TUC congress: Reject Carney’s ‘equality of sacrifice’

Neil Cafferky

The Trade Union Congress (TUC) met on 7-10 September off the back of the longest continuous decline in working class living standards in 100 years.

But with numerous speeches about the terrible impact of austerity on workers, in contrast to the increasing fortunes of the rich, Bank of England governor Mark Carney’s appearance as a guest speaker struck an odd note.

Carney claimed: “The burden of the great recession has been shared across the UK. Profits have been squeezed almost as much as labour costs. Employees have seen their real incomes reduced, but more people are in work as a result.”

Readers of the Socialist can be reassured that despite this ‘equality of sacrifice’, food banks and pay day lenders are yet to be inundated with big business bosses suffering the ill-effects of falling profits.

Role of the unions

Carney also seemed to misunderstand the purpose of trade unions. Commenting on the need for economic “reforms” to boost job growth he congratulated the TUC. “There is a clear danger of a misplaced, if not lost, generation of workers in the euro area and in the US.

“Britain’s labour force and trade unions deserve great credit for ensuring that this risk is much lower in the UK. By sharing the burden, our economy is better positioned for the future.”

In reality, Carney was praising the TUC for holding back struggle to defend living standards. But cutting pay does not defend jobs. If your enemy is praising you, you must be doing something wrong!

The conference was dominated by the question of workers’ pay with motions backing a £10 an hour minimum wage and campaigns for a wage rise in the public sector overwhelmingly passed.

Public sector pay

Seconding the motion on public sector pay and living standards, Chris Baugh from the PCS said: “Now is the time to make the case for a pay rise.”

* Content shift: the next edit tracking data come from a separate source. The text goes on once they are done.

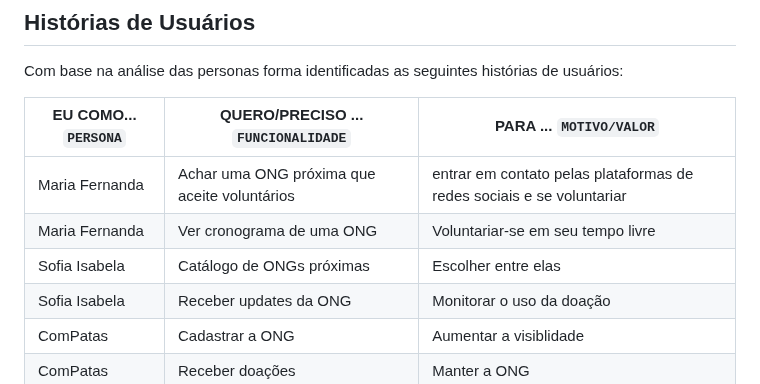
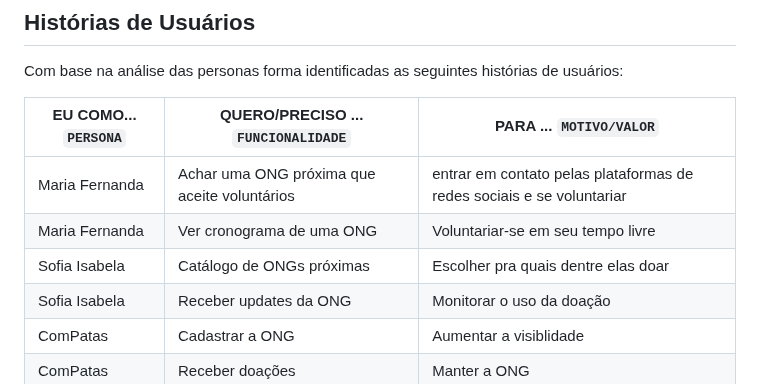
Before and after one commit to ICEI-PUC-Minas-PMV-SI/pmv-si-2023-2-pe1-t1-doacao-reacao-pmv, a Markdown page: docs/especification.md, the part around the change. GitHub-like rendering.

Commit message:
doc: clarify reason for user story

```diff
--- a/docs/especification.md
+++ b/docs/especification.md
@@ -38,7 +38,7 @@ Com base na análise das personas forma identificadas as seguintes histórias de
 |--------------------|------------------------------------|----------------------------------------|
 | Maria Fernanda | Achar uma ONG próxima que aceite voluntários | entrar em contato pelas plataformas de redes sociais e se voluntariar |
 | Maria Fernanda | Ver cronograma de uma ONG | Voluntariar-se em seu tempo livre |
-| Sofia Isabela | Catálogo de ONGs próximas | Escolher entre elas |
+| Sofia Isabela | Catálogo de ONGs próximas | Escolher pra quais dentre elas doar |
 | Sofia Isabela | Receber updates da ONG | Monitorar o uso da doação |
 | ComPatas | Cadastrar a ONG | Aumentar a visiblidade |
 | ComPatas | Receber doações | Manter a ONG |
```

Moving the motion Unison general secretary Dave Prentice hinted at further strike action saying: “Unless employers negotiate we will build on the action on 14 October.”

The motion on £10 an hour minimum wage was moved by the BFAWU bakers’ union general secretary Ronnie Draper. Citing the $15 an hour movement in the US as an inspiration, he argued that £10 an hour would lift five million workers out of poverty.

Union members need to be clear with the leaders of the TUC that it is not the role of trade unions to assist the bosses to make greater profits. They already have people like Mark Carney and the mainstream parties for that. The congress’ demands for better wages will only be won through organisation and a determination to take action until they are achieved.